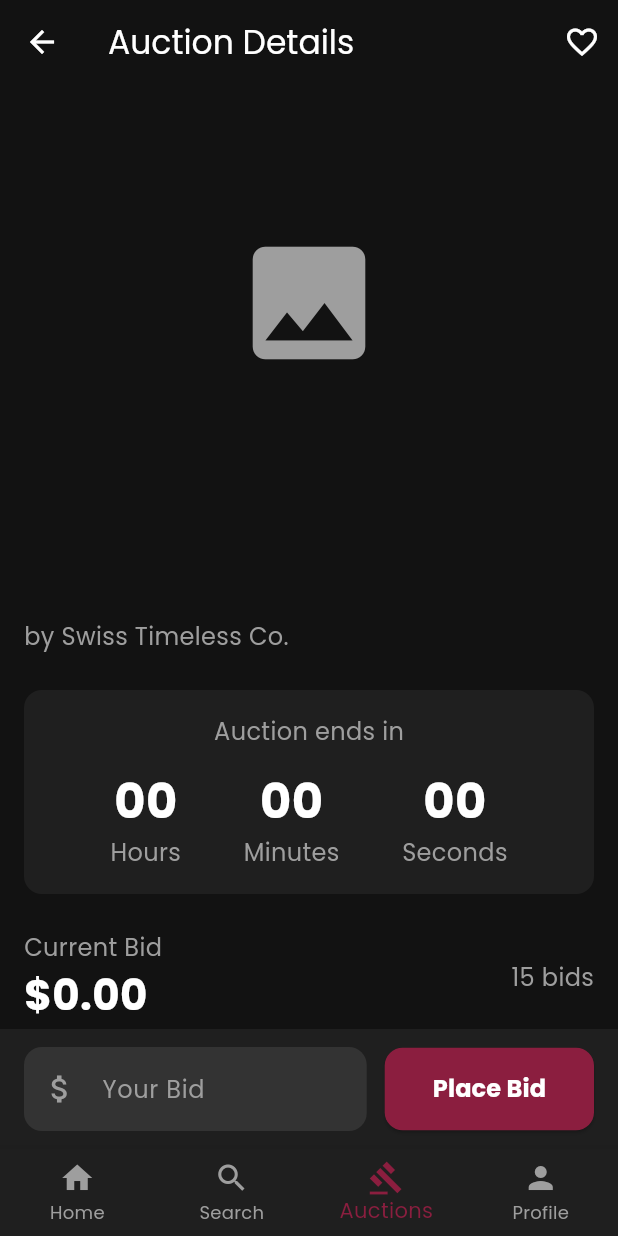
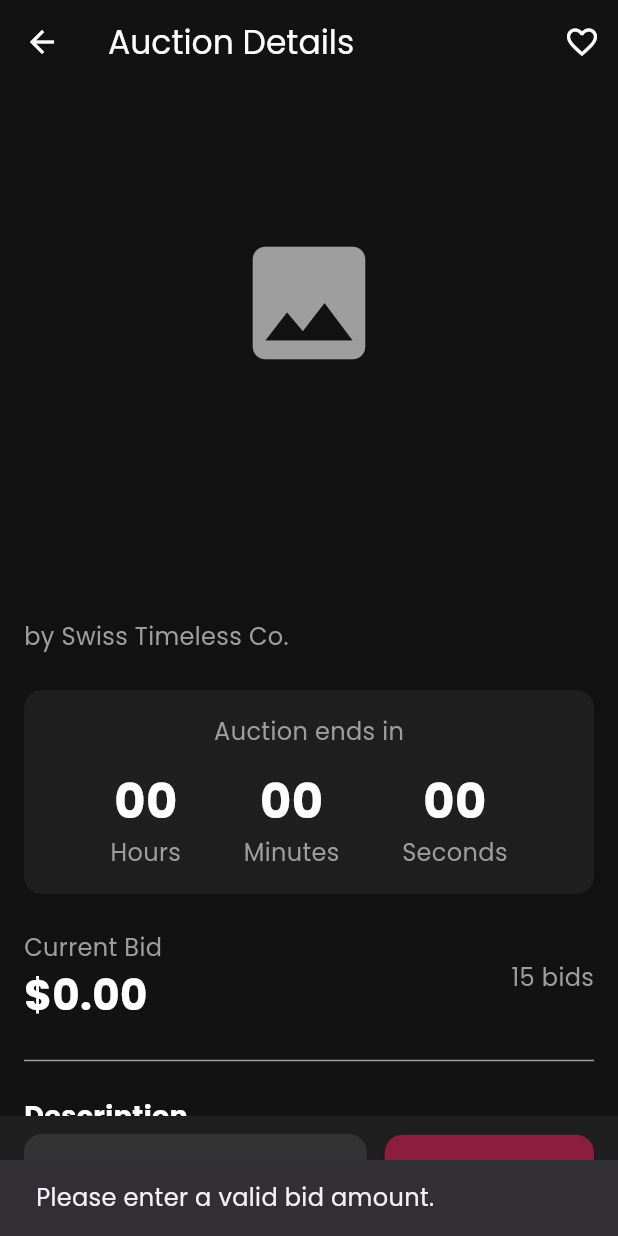
Before and after one commit to MzeeTez/Auctora, a Flutter app: the BiddingPage screen opened directly with empty values, after a tap on "Place Bid", on a phone screen of 412 x 824 dp. Run offline on Flutter 3.47's test engine with Material 3 defaults, Android fonts, the phone set to English and light mode, and no system bars; our stand-ins replace cloud_firestore, firebase_auth, firebase_core, firebase_storage, google_fonts, image_picker and 1 more; accounts and stored records are empty.

Commit message:
auction 3rd

```diff
--- a/lib/bidding_page.dart
+++ b/lib/bidding_page.dart
@@ -1,6 +1,7 @@
 import 'dart:async';
 import 'package:flutter/material.dart';
 import 'package:cloud_firestore/cloud_firestore.dart';
+import 'package:firebase_auth/firebase_auth.dart';
 import 'package:flutter/services.dart';
 
 class BiddingPage extends StatefulWidget {
@@ -18,6 +19,7 @@ class _BiddingPageState extends State<BiddingPage> {
   int _currentPage = 0;
   Timer? _timer;
   Duration _timeLeft = Duration.zero;
+  bool _isPlacingBid = false;
 
   @override
   void initState() {
@@ -26,7 +28,8 @@ class _BiddingPageState extends State<BiddingPage> {
   }
 
   void _startAuctionTimer() {
-    final auctionRef = FirebaseFirestore.instance.collection('auctions').doc(widget.auctionId);
+    final auctionRef =
+    FirebaseFirestore.instance.collection('auctions').doc(widget.auctionId);
     auctionRef.snapshots().listen((snapshot) {
       if (snapshot.exists) {
         final data = snapshot.data() as Map<String, dynamic>;
@@ -57,6 +60,77 @@ class _BiddingPageState extends State<BiddingPage> {
     });
   }
 
+  Future<void> _placeBid() async {
+    if (_isPlacingBid) return;
+
+    final user = FirebaseAuth.instance.currentUser;
+    if (user == null) {
+      ScaffoldMessenger.of(context).showSnackBar(
+        const SnackBar(content: Text('You must be logged in to place a bid.')),
+      );
+      return;
+    }
+
+    final amount = double.tryParse(_bidController.text);
+    if (amount == null || amount <= 0) {
+      ScaffoldMessenger.of(context).showSnackBar(
+        const SnackBar(content: Text('Please enter a valid bid amount.')),
+      );
+      return;
+    }
+
+    setState(() {
+      _isPlacingBid = true;
+    });
+
+    final auctionRef =
+    FirebaseFirestore.instance.collection('auctions').doc(widget.auctionId);
+
+    try {
+      await FirebaseFirestore.instance.runTransaction((transaction) async {
+        final snapshot = await transaction.get(auctionRef);
+        if (!snapshot.exists) {
+          throw Exception("Auction does not exist!");
+        }
+
+        final auctionData = snapshot.data() as Map<String, dynamic>;
+        final currentBid = auctionData['currentBid'] ?? 0.0;
+
+        if (amount <= currentBid) {
+          throw Exception('Your bid must be higher than the current bid.');
+        }
+
+        transaction.update(auctionRef, {
+          'currentBid': amount,
+          'highestBidderId': user.uid,
+        });
+
+        // Optionally, add the bid to a 'bids' subcollection for history
+        final bidHistoryRef = auctionRef.collection('bids').doc();
+        transaction.set(bidHistoryRef, {
+          'userId': user.uid,
+          'amount': amount,
+          'timestamp': FieldValue.serverTimestamp(),
+        });
+      });
+
+      ScaffoldMessenger.of(context).showSnackBar(
+        const SnackBar(content: Text('Bid placed successfully!')),
+      );
+      _bidController.clear();
+    } catch (e) {
+      ScaffoldMessenger.of(context).showSnackBar(
+        SnackBar(content: Text('Failed to place bid: $e')),
+      );
+    } finally {
+      if (mounted) {
+        setState(() {
+          _isPlacingBid = false;
+        });
+      }
+    }
+  }
+
   @override
   void dispose() {
     _pageController.dispose();
@@ -71,21 +145,29 @@ class _BiddingPageState extends State<BiddingPage> {
       backgroundColor: const Color(0xFF121212),
       appBar: _buildAppBar(),
       body: StreamBuilder<DocumentSnapshot>(
-        stream: FirebaseFirestore.instance.collection('auctions').doc(widget.auctionId).snapshots(),
+        stream: FirebaseFirestore.instance
+            .collection('auctions')
+            .doc(widget.auctionId)
+            .snapshots(),
         builder: (context, auctionSnapshot) {
           if (!auctionSnapshot.hasData) {
             return const Center(child: CircularProgressIndicator());
           }
-          final auctionData = auctionSnapshot.data!.data() as Map<String, dynamic>;
+          final auctionData =
+          auctionSnapshot.data!.data() as Map<String, dynamic>;
           final productId = auctionData['productId'];
 
           return FutureBuilder<DocumentSnapshot>(
-            future: FirebaseFirestore.instance.collection('products').doc(productId).get(),
+            future: FirebaseFirestore.instance
+                .collection('products')
+                .doc(productId)
+                .get(),
             builder: (context, productSnapshot) {
               if (!productSnapshot.hasData) {
                 return const Center(child: CircularProgressIndicator());
               }
-              final productData = productSnapshot.data!.data() as Map<String, dynamic>;
+              final productData =
+              productSnapshot.data!.data() as Map<String, dynamic>;
 
               return Column(
                 children: [
@@ -94,7 +176,8 @@ class _BiddingPageState extends State<BiddingPage> {
                       child: Column(
                         crossAxisAlignment: CrossAxisAlignment.start,
                         children: [
-                          _buildImageCarousel(productData['imageUrls'] as List<dynamic>?),
+                          _buildImageCarousel(
+                              productData['imageUrls'] as List<dynamic>?),
                           Padding(
                             padding: const EdgeInsets.all(16.0),
                             child: Column(
@@ -102,12 +185,16 @@ class _BiddingPageState extends State<BiddingPage> {
                               children: [
                                 Text(
                                   productData['name'] ?? 'No Name',
-                                  style: const TextStyle(fontSize: 26, fontWeight: FontWeight.bold, color: Colors.white),
+                                  style: const TextStyle(
+                                      fontSize: 26,
+                                      fontWeight: FontWeight.bold,
+                                      color: Colors.white),
                                 ),
                                 const SizedBox(height: 4),
                                 const Text(
                                   "by Swiss Timeless Co.",
-                                  style: TextStyle(fontSize: 16, color: Colors.grey),
+                                  style: TextStyle(
+                                      fontSize: 16, color: Colors.grey),
                                 ),
                                 const SizedBox(height: 24),
                                 _buildTimerSection(),
@@ -118,12 +205,19 @@ class _BiddingPageState extends State<BiddingPage> {
                                 const SizedBox(height: 16),
                                 const Text(
                                   "Description",
-                                  style: TextStyle(fontSize: 18, fontWeight: FontWeight.bold, color: Colors.white),
+                                  style: TextStyle(
+                                      fontSize: 18,
+                                      fontWeight: FontWeight.bold,
+                                      color: Colors.white),
                                 ),
                                 const SizedBox(height: 8),
                                 Text(
-                                  productData['description'] ?? 'No description available.',
-                                  style: const TextStyle(color: Colors.white70, fontSize: 16, height: 1.5),
+                                  productData['description'] ??
+                                      'No description available.',
+                                  style: const TextStyle(
+                                      color: Colors.white70,
+                                      fontSize: 16,
+                                      height: 1.5),
                                 ),
                               ],
                             ),
@@ -139,7 +233,6 @@ class _BiddingPageState extends State<BiddingPage> {
           );
         },
       ),
-      bottomNavigationBar: _buildBottomNavBar(),
     );
   }
 
@@ -173,7 +266,8 @@ class _BiddingPageState extends State<BiddingPage> {
               },
               itemBuilder: (context, index) {
                 if (imageUrls!.isEmpty) {
-                  return const Icon(Icons.image, size: 100, color: Colors.grey);
+                  return const Icon(Icons.image,
+                      size: 100, color: Colors.grey);
                 }
                 return Image.network(imageUrls[index], fit: BoxFit.cover);
               },
@@ -260,7 +354,8 @@ class _BiddingPageState extends State<BiddingPage> {
             ),
           ],
         ),
-        const Text("15 bids", style: TextStyle(color: Colors.grey)), // Placeholder
+        const Text("15 bids",
+            style: TextStyle(color: Colors.grey)), // Placeholder
       ],
     );
   }
@@ -274,7 +369,8 @@ class _BiddingPageState extends State<BiddingPage> {
           Expanded(
             child: TextField(
               controller: _bidController,
-              keyboardType: const TextInputType.numberWithOptions(decimal: true),
+              keyboardType:
+              const TextInputType.numberWithOptions(decimal: true),
               style: const TextStyle(color: Colors.white),
               decoration: InputDecoration(
                 prefixIcon:
@@ -292,15 +388,25 @@ class _BiddingPageState extends State<BiddingPage> {
           ),
           const SizedBox(width: 12),
           ElevatedButton(
-            onPressed: () {},
+            onPressed: _isPlacingBid ? null : _placeBid,
             style: ElevatedButton.styleFrom(
               backgroundColor: const Color(0xFF8B1E3F),
-              padding: const EdgeInsets.symmetric(horizontal: 32, vertical: 16),
+              padding:
+              const EdgeInsets.symmetric(horizontal: 32, vertical: 16),
               shape: RoundedRectangleBorder(
                 borderRadius: BorderRadius.circular(12),
               ),
             ),
-            child: const Text("Place Bid",
+            child: _isPlacingBid
+                ? const SizedBox(
+              width: 20,
+              height: 20,
+              child: CircularProgressIndicator(
+                strokeWidth: 2,
+                valueColor: AlwaysStoppedAnimation<Color>(Colors.white),
+              ),
+            )
+                : const Text("Place Bid",
                 style: TextStyle(
                     fontSize: 16,
                     fontWeight: FontWeight.bold,
@@ -310,20 +416,4 @@ class _BiddingPageState extends State<BiddingPage> {
       ),
     );
   }
-
-  Widget _buildBottomNavBar() {
-    return BottomNavigationBar(
-      type: BottomNavigationBarType.fixed,
-      backgroundColor: const Color(0xFF1F1F1F),
-      selectedItemColor: const Color(0xFF8B1E3F),
-      unselectedItemColor: Colors.grey,
-      currentIndex: 2, // 'Auctions' tab is active
-      items: const [
-        BottomNavigationBarItem(icon: Icon(Icons.home), label: 'Home'),
-        BottomNavigationBarItem(icon: Icon(Icons.search), label: 'Search'),
-        BottomNavigationBarItem(icon: Icon(Icons.gavel), label: 'Auctions'),
-        BottomNavigationBarItem(icon: Icon(Icons.person), label: 'Profile'),
-      ],
-    );
-  }
 }
--- a/lib/live_auctions_page.dart
+++ b/lib/live_auctions_page.dart
@@ -75,7 +75,6 @@ class _LiveAuctionsPageState extends State<LiveAuctionsPage> {
           ),
         ],
       ),
-      bottomNavigationBar: _buildBottomNavBar(),
     );
   }
 
@@ -171,21 +170,6 @@ class _LiveAuctionsPageState extends State<LiveAuctionsPage> {
     return query.snapshots();
   }
 
-  Widget _buildBottomNavBar() {
-    return BottomNavigationBar(
-      type: BottomNavigationBarType.fixed,
-      backgroundColor: cardDark,
-      selectedItemColor: accentRed,
-      unselectedItemColor: greyText,
-      currentIndex: 2,
-      items: const [
-        BottomNavigationBarItem(icon: Icon(Icons.home), label: 'Home'),
-        BottomNavigationBarItem(icon: Icon(Icons.search), label: 'Search'),
-        BottomNavigationBarItem(icon: Icon(Icons.gavel), label: 'Auctions'),
-        BottomNavigationBarItem(icon: Icon(Icons.person), label: 'Profile'),
-      ],
-    );
-  }
 }
 
 class AuctionListItem extends StatefulWidget {
--- a/lib/login_screen.dart
+++ b/lib/login_screen.dart
@@ -4,10 +4,8 @@ import 'package:google_fonts/google_fonts.dart';
 import 'package:lottie/lottie.dart';
 import 'package:firebase_auth/firebase_auth.dart';
 
-import 'WelcomeScreen.dart';
 import 'forgot_password_screen.dart';
 import 'signup_screen.dart';
-import 'homepage.dart';
 class LoginScreen extends StatefulWidget {
   const LoginScreen({super.key});
 
--- a/lib/main.dart
+++ b/lib/main.dart
@@ -4,7 +4,6 @@ import 'package:firebase_core/firebase_core.dart';
 import 'package:firebase_auth/firebase_auth.dart';
 
 import 'WelcomeScreen.dart';
-import 'homepage.dart'; // Replace with your post-login screen
 import 'firebase_options.dart';
 
 void main() async {
```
=====
# Goal of the exercise
Give only the number of lines in the data that include the string "content".

# Written solution
4